I can’t help but feel that Microids’ decision to render Syberia 3’s world fully in 3D (a first for the series) hasn’t helped these issues, especially when considering that this game would be a case for art style over graphical power. Other technical issues on the seemingly unending list include consistent lip-syncing errors and intermittent slow-down when the inventory menu is accessed. With such a lengthy development period problems like these are hard to forgive, and it genuinely is a shame considering that the story overall can be very enthralling.

So, technical difficulties aside, what have we got? Well in general, a pretty decent point-and-click adventure narrative with an eclectic cast of characters that each exude charm and personality. From the very first Youkal tribe member you see upon opening your eyes to the private detective who finds himself constantly on Kate’s tale making for a quite intriguing sub-plot, dialogue with others is always worth seeking out. In typical adventure game fashion, Kate can choose to respond in any one of up to four pre-packaged retorts, letting you inform the overall story of escorting the Youkals to a seasonal migration if not directly change it.

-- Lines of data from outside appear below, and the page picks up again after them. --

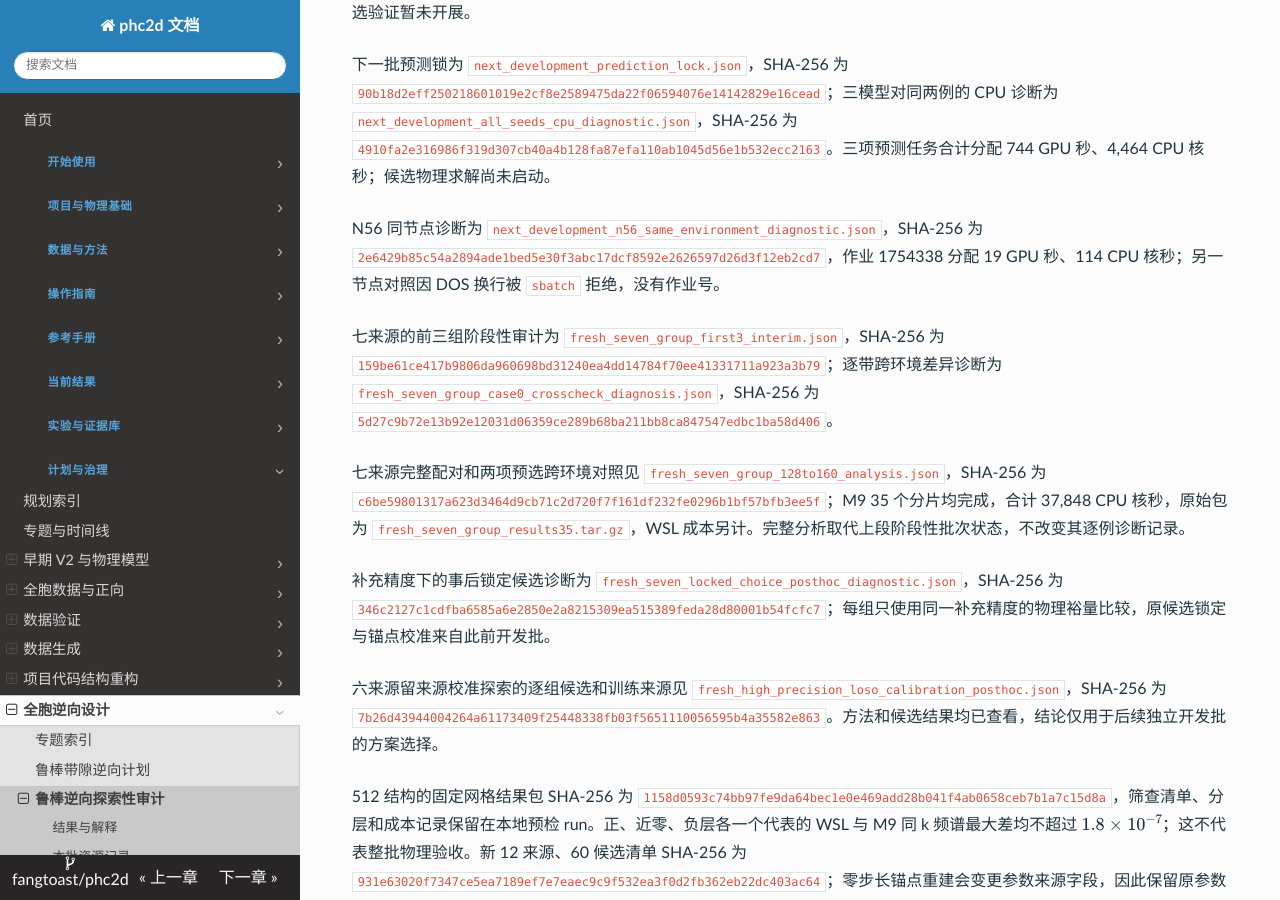
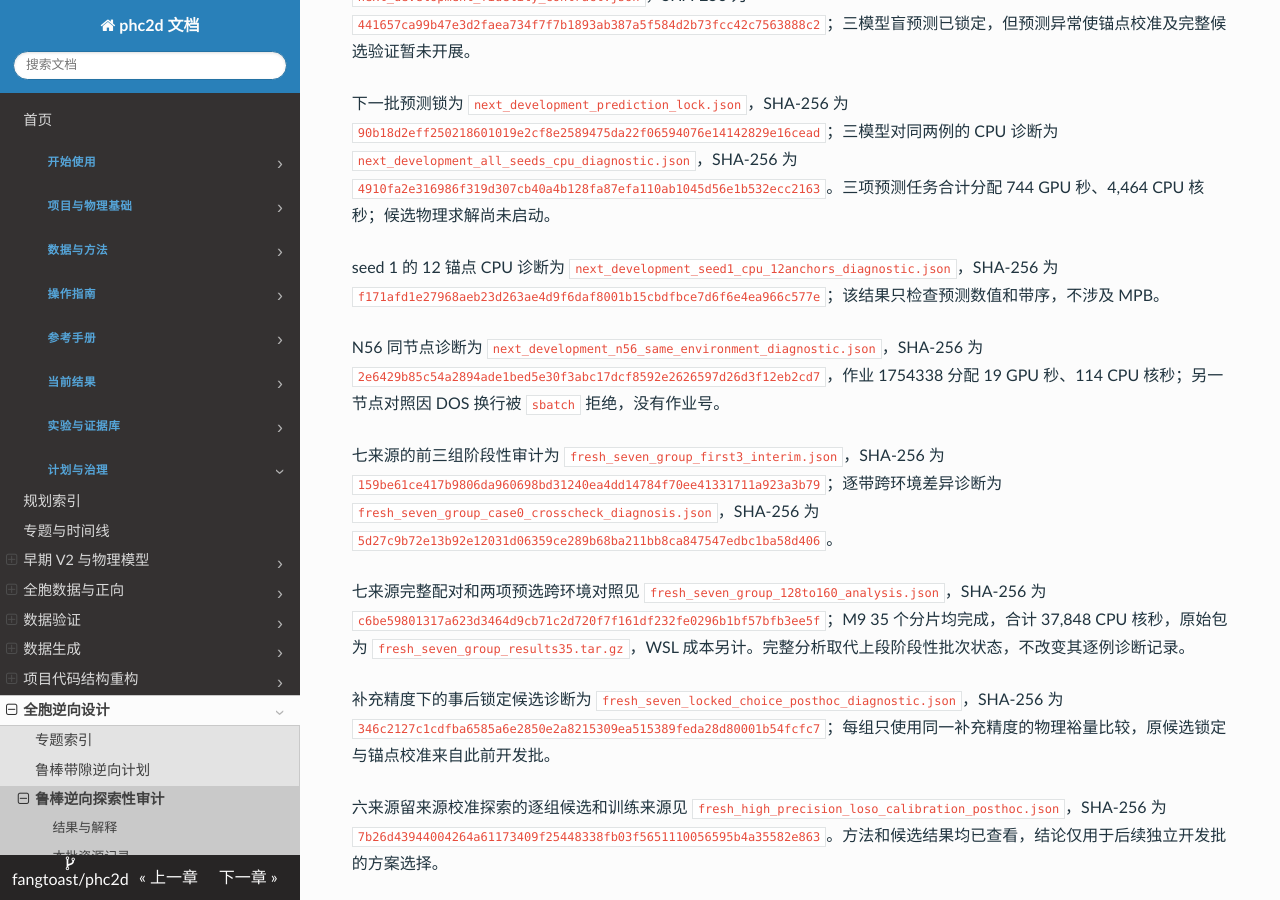
Before and after one commit to fangtoast/phc2d, an MkDocs documentation site: the page built from docs/results/inverse/鲁棒带隙逆向可用性审计.md, in a window 1280 px wide and 900 px high, scrolled down 9048 px. Built offline with MkDocs 1.6.1, drawn with Linux system fonts in a browser that asks for light colours; some of the changed text lies outside the part shown.

Commit message:
docs: record seed-one anchor CPU diagnostics

```diff
--- a/docs/results/inverse/鲁棒带隙逆向可用性审计.md
+++ b/docs/results/inverse/鲁棒带隙逆向可用性审计.md
@@ -92,6 +92,7 @@ source_artifacts:
 | 下一批新来源名义筛选 | 另一随机种子的 1,024 例中，按预先冻结的同一目标裕量阈值，正、近零、负层分别为 12、12、1,000 例；各层按预先指定的随机种子抽取 4 例，生成 60 个局部候选 | 全部 32 个分片和结构身份已核验；固定 81 k 点只用于条件开发样本分层，不是候选物理成功率或正式测试 |
 | 下一批候选的冻结预测门 | seed 0 的 60/60 可评分；seed 1 的 45/60 标记非有限、15/60 带序异常；seed 2 的 59/60 可评分、1/60 带序异常 | 非有限结果未保存原始频谱，无法从输出独立复核其非有限原因；按预先合同暂停候选物理锚点与三 seed 比较，不自动重试或剔除异常 |
 | 上述异常的两例 CPU 诊断 | 同 checkpoint 与栅格下，本地 CPU 的两例 seed 1 输出均有限且无带序异常；其中原 N56 保留频谱的一例与 CPU 最大差约 0.272。相同两例 seed 0 和 seed 2 的 CPU–GPU 最大差分别约 $6.0\times10^{-8}$ 和 $1.6\times10^{-5}$ | 这是看过 GPU 异常后的选例。CPU 使用 PyTorch 2.12，N56 使用 2.7.1；N56 两个 seed 在不同节点，不能据此确定原因或用 CPU 结果替代已锁预测 |
+| seed 1 的 12 个锚点 CPU 诊断 | 相同 checkpoint 与三扰动栅格在本地 CPU 的 12/12 锚点均有限、无带序异常；原 N56 预测的 12/12 锚点不可评分 | 事后对全部锚点检查，三例原 GPU 保留的有限谱与 CPU 最大差分别约 0.207–0.272；该对照不能确定具体故障原因，亦不能替换原预测或说明物理精度 |
 | N56 同节点 CPU–GPU 事后诊断 | 在原 seed 1 所在节点、PyTorch 2.7.1 环境中，两例和两个 checkpoint 的 CPU 均有限且带序正常；GPU 对两个 checkpoint 均出现非有限值或严重带序异常 | 此诊断未复现原始异常的精确数值，却显示同环境设备结果存在严重差异；不能确定硬件、驱动或软件原因。另一节点的对照提交被调度器因脚本换行拒绝，未入队且未自动重提 |
 | 新批首个预选来源的漏检诊断 | 来源 131 锚点在 512 栅格、三偏移、96→128 下共同裕量为 0.01133，三个冻结 Global–Local seed 对该锚点的代理预测均为负 | 该锚点及阈值减小候选的 M9–WSL 频谱最大差约 $5.96\times10^{-8}$；单来源的有限精度诊断，全批漏检率和 P2 门尚未确定 |
 | 新批 60 候选完整物理审计 | 45/60 候选通过原数值门；12 个来源中仅 3 组的全部五候选通过。15 个未过门候选均有 96→128 空间分辨率不稳定，最多六层的自适应 k 加密均满足当前稳定条件 | 固定 512 栅格和三偏移的开发批；三个 seed 的完整分层排序均不可判定，P2 数值门未通过。两组事后 128→160 整组诊断另行开展 |
@@ -223,6 +224,8 @@ Global–Local seed 1/2 的 N56 回放和调度账目核验为 `next_dev_validat
 
 下一批预测锁为 `next_development_prediction_lock.json`，SHA-256 为 `90b18d2eff250218601019e2cf8e2589475da22f06594076e14142829e16cead`；三模型对同两例的 CPU 诊断为 `next_development_all_seeds_cpu_diagnostic.json`，SHA-256 为 `4910fa2e316986f319d307cb40a4b128fa87efa110ab1045d56e1b532ecc2163`。三项预测任务合计分配 744 GPU 秒、4,464 CPU 核秒；候选物理求解尚未启动。
 
+seed 1 的 12 锚点 CPU 诊断为 `next_development_seed1_cpu_12anchors_diagnostic.json`，SHA-256 为 `f171afd1e27968aeb23d263ae4d9f6daf8001b15cbdfbce7d6f6e4ea966c577e`；该结果只检查预测数值和带序，不涉及 MPB。
+
 N56 同节点诊断为 `next_development_n56_same_environment_diagnostic.json`，SHA-256 为 `2e6429b85c54a2894ade1bed5e30f3abc17dcf8592e2626597d26d3f12eb2cd7`，作业 1754338 分配 19 GPU 秒、114 CPU 核秒；另一节点对照因 DOS 换行被 `sbatch` 拒绝，没有作业号。
 
 七来源的前三组阶段性审计为 `fresh_seven_group_first3_interim.json`，SHA-256 为 `159be61ce417b9806da960698bd31240ea4dd14784f70ee41331711a923a3b79`；逐带跨环境差异诊断为 `fresh_seven_group_case0_crosscheck_diagnosis.json`，SHA-256 为 `5d27c9b72e13b92e12031d06359ce289b68ba211bb8ca847547edbc1ba58d406`。
```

The game features two distinct gameplay difficulties selectable at the very beginning of the game, hiding away certain hints and clues that would normally appear when undertaking any one of Syberia 3’s approachable and inventive puzzles. At one point you might be required to fake your way past a police officer to enter the next section, while other times will see Kate needing to be a little more inventive. An underground section in which bats appear for example can only be resolved when venturing above the surface. All of the game’s obstacles/puzzles have been well thought out and feel fair if nothing else, which is appreciated considering how easy it can be for a game like this to feel obtuse.

In any way you look at it, the story of Syberia 3 cannot be described as anything other than heart-breaking. Not only for the player or the characters themselves – if ever they were capable of realising the technical mess they were a part of – but for developer Microids. So long have they been working on this game with an ambitious attitude hoping to satisfy long-time Syberia fans after an excruciating 13 year wait. There is a great adventure game here just begging to be broken out, however for now as Syberia 3 stands, Kate Walker’s story is one best left washed ashore.

Syberia 3 is available on PlayStation 4, Xbox One and PC. We reviewed the PlayStation 4 version.
When Aaron isn't busting out his parents' old Sega Megadrive and playing way too much Mortal Kombat II in an attempt to re-live the classic days, he usually spends his days up to his neck podcasting about movies, covering events and of course writing about video games. Primed to take on anyone who critiques the genius of 2005's Timesplitters: Future Perfect, Aaron is the epitome of the term "Pop Culture Nerd" with the collection of comics, games and statues to prove it.